WORK REQUEST: Using the entries below, say how many of the lines carry "layout". Write the number alone.
(DATASET EXCERPTS)
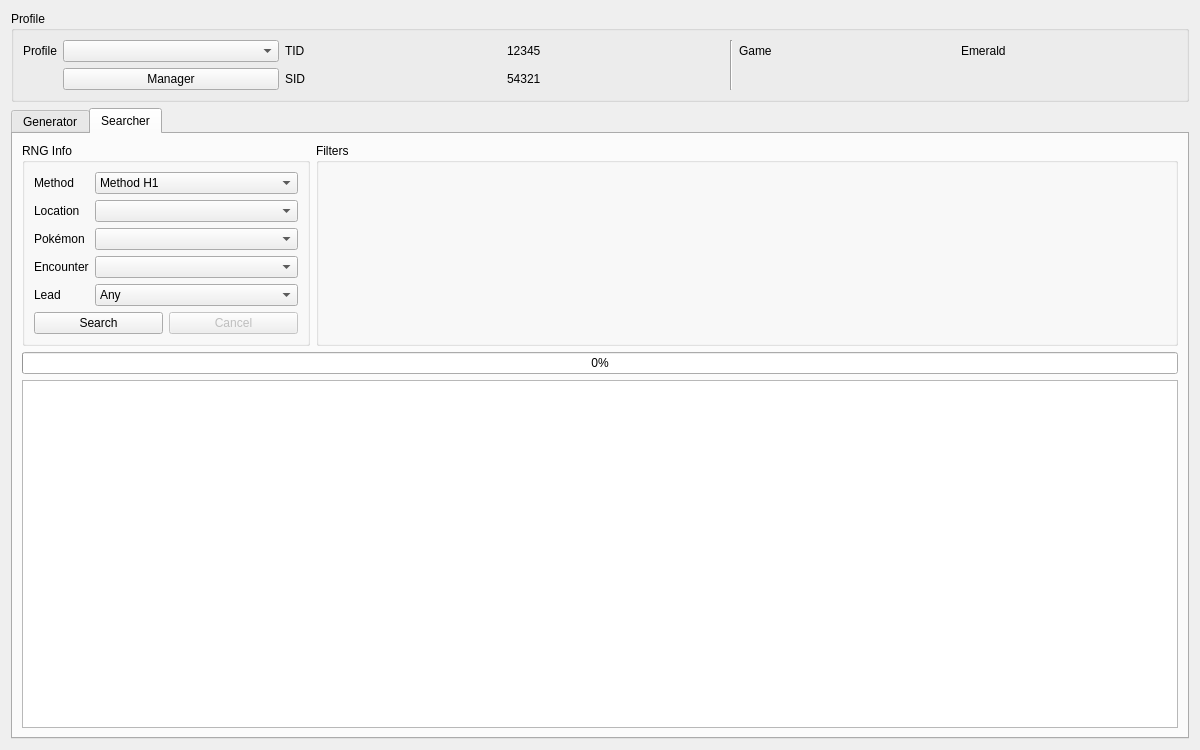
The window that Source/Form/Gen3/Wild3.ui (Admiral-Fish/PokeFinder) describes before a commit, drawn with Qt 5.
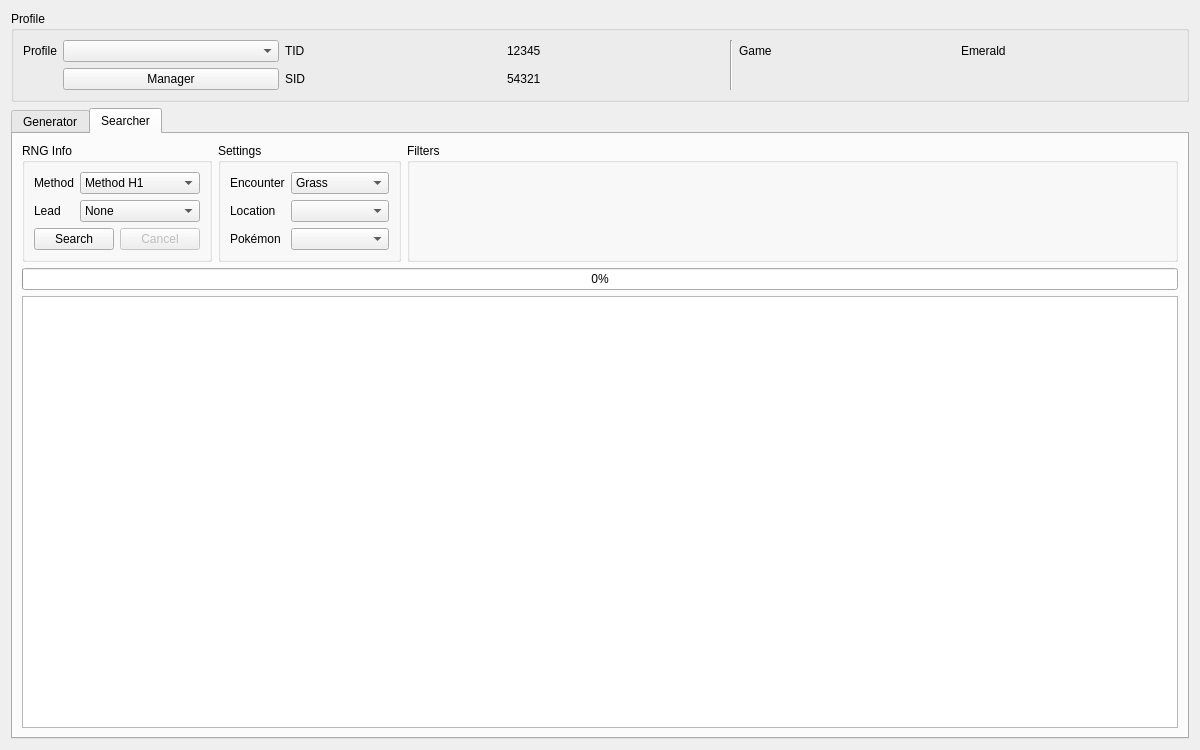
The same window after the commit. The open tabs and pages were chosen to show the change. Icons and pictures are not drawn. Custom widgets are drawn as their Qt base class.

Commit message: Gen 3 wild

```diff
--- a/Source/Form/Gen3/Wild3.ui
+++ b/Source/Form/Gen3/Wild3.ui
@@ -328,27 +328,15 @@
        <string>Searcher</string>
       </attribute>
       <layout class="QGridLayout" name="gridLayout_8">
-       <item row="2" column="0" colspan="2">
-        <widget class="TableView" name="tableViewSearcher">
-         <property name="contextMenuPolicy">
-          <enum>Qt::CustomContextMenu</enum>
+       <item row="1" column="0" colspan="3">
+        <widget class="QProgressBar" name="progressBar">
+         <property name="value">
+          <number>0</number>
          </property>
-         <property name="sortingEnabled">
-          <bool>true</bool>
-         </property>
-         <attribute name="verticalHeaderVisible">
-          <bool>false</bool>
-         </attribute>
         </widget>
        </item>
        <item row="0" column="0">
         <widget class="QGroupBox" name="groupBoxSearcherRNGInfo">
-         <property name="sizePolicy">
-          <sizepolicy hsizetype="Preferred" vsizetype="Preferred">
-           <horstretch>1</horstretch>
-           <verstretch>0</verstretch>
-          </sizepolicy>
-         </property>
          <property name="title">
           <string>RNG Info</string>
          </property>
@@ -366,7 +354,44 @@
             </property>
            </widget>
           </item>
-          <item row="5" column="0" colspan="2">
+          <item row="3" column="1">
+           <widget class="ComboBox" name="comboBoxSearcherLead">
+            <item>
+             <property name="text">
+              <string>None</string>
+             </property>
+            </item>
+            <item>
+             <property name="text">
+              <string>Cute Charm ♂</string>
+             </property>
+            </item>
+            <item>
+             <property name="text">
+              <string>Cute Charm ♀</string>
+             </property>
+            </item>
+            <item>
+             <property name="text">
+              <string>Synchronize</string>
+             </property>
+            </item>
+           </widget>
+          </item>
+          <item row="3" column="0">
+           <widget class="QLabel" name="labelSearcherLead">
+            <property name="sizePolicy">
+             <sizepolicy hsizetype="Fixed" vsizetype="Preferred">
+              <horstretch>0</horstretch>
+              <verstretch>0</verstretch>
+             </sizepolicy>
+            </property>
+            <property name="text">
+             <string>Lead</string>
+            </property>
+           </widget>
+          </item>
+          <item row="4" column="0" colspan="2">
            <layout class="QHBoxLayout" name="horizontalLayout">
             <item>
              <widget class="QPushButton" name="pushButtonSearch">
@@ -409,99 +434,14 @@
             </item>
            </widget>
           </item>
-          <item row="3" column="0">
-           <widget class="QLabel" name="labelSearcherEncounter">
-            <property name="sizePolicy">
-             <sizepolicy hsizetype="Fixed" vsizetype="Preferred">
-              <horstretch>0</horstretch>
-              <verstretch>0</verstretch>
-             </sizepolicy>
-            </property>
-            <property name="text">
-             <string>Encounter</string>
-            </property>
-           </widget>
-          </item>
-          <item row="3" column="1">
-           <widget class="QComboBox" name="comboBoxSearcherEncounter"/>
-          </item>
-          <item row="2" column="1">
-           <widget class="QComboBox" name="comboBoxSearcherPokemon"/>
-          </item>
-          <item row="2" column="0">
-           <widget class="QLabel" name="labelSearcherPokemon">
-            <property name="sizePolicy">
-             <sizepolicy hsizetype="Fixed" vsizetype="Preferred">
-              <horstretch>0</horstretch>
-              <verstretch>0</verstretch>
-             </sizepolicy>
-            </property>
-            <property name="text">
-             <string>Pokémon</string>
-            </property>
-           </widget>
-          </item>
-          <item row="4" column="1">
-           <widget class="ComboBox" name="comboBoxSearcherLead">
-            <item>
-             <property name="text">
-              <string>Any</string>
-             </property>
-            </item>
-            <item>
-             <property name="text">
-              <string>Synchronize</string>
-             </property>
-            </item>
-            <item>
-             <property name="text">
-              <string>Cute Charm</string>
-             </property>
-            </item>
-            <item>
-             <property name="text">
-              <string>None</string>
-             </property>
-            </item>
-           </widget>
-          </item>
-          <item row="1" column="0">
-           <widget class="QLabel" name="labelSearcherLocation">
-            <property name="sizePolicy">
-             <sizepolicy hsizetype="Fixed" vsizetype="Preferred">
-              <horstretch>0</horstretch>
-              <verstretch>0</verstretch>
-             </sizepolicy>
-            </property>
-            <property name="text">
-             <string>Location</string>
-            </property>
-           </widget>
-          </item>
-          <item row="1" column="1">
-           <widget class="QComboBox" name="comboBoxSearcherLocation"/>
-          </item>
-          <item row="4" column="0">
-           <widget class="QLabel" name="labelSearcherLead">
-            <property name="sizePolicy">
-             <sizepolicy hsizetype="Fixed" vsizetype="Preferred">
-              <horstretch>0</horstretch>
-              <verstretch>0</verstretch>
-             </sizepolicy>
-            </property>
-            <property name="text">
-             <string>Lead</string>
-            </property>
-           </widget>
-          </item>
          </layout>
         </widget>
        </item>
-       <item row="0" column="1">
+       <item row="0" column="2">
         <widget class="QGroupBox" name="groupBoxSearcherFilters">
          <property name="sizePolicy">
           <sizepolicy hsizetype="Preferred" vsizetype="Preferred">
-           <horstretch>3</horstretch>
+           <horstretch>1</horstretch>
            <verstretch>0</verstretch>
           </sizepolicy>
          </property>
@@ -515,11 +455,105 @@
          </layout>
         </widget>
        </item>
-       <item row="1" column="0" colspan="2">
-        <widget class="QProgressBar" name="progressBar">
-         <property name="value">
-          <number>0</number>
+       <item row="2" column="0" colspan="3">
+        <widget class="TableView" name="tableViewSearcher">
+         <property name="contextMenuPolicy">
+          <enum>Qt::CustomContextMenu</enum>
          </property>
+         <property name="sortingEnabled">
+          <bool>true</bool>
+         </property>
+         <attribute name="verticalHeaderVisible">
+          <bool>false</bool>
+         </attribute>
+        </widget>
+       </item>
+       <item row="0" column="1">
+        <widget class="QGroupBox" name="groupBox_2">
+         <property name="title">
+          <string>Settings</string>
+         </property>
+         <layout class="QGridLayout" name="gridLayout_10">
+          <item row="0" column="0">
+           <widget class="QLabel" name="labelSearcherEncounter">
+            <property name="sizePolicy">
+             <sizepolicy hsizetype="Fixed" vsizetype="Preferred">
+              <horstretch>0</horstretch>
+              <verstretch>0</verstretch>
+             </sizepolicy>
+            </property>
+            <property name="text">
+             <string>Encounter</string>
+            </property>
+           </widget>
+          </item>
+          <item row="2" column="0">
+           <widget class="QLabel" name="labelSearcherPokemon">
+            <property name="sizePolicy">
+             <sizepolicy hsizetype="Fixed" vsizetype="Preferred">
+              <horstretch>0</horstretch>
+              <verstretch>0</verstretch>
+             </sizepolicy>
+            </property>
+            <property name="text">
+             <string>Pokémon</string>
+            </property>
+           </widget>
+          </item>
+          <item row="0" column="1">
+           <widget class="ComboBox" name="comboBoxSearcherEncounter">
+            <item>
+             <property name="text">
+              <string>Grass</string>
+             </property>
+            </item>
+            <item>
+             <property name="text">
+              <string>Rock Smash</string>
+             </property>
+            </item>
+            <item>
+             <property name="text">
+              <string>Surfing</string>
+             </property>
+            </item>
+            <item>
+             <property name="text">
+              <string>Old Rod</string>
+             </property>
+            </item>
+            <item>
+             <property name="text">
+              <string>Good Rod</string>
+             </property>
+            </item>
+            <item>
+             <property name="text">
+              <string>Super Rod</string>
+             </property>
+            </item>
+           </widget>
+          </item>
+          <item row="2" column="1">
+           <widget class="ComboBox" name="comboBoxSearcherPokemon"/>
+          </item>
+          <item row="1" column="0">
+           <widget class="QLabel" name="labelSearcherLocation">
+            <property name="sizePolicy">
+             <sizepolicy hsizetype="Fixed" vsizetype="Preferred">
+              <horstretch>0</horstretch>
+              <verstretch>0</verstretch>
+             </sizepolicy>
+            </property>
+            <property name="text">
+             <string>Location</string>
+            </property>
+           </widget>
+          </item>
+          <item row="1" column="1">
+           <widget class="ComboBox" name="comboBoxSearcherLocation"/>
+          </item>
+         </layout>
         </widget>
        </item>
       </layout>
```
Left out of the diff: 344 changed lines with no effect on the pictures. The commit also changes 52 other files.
(End DATASET EXCERPTS)
RESULT FOR THIS TASK: 7